● TASK DESCRIPTION:
Using the listing below, keep only the lines with the word "blog" and copy them.

___ THE DATA ___

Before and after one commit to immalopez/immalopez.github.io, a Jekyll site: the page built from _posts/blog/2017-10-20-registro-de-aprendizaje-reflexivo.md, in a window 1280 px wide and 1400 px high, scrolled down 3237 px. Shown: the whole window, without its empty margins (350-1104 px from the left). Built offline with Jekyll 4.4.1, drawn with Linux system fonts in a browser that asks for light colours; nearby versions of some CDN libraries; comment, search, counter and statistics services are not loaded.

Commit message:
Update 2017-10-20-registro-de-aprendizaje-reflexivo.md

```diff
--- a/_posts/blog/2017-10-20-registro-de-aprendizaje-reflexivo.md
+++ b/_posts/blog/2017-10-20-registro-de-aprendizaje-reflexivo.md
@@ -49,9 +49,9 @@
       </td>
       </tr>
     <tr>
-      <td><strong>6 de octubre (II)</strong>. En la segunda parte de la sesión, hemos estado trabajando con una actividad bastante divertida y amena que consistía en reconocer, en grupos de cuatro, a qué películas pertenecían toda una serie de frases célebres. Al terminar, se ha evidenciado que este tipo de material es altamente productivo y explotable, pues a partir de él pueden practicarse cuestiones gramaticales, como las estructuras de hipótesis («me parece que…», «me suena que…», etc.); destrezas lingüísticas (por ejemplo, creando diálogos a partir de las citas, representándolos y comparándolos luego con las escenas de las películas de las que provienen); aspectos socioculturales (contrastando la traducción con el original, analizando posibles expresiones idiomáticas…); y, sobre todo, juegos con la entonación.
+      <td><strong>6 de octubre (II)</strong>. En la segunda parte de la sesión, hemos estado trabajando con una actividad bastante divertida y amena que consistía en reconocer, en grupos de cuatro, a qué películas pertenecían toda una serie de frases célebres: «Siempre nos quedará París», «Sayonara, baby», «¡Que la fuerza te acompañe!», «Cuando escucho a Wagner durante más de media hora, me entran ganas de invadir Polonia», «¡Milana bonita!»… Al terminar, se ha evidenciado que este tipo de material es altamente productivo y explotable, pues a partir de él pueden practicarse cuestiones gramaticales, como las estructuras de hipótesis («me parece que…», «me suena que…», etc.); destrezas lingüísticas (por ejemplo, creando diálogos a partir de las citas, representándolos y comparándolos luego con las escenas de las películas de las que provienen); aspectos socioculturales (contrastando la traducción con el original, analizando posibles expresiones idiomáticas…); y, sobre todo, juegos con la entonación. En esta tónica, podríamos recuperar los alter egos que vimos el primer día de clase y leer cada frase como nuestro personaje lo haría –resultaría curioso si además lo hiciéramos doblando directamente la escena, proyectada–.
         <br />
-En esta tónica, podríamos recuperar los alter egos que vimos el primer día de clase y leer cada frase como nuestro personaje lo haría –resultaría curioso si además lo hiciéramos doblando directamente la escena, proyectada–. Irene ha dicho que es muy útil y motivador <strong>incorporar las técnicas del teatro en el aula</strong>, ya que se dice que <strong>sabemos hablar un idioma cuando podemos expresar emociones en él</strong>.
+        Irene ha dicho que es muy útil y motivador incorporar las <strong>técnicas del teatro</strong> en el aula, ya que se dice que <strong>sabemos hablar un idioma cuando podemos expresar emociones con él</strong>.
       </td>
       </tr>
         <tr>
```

___

● WRITTEN RESPONSE:
Before and after one commit to immalopez/immalopez.github.io, a Jekyll site: the page built from _posts/blog/2017-10-20-registro-de-aprendizaje-reflexivo.md, in a window 1280 px wide and 1400 px high, scrolled down 3237 px. Shown: the whole window, without its empty margins (350-1104 px from the left). Built offline with Jekyll 4.4.1, drawn with Linux system fonts in a browser that asks for light colours; nearby versions of some CDN libraries; comment, search, counter and statistics services are not loaded.
--- a/_posts/blog/2017-10-20-registro-de-aprendizaje-reflexivo.md
+++ b/_posts/blog/2017-10-20-registro-de-aprendizaje-reflexivo.md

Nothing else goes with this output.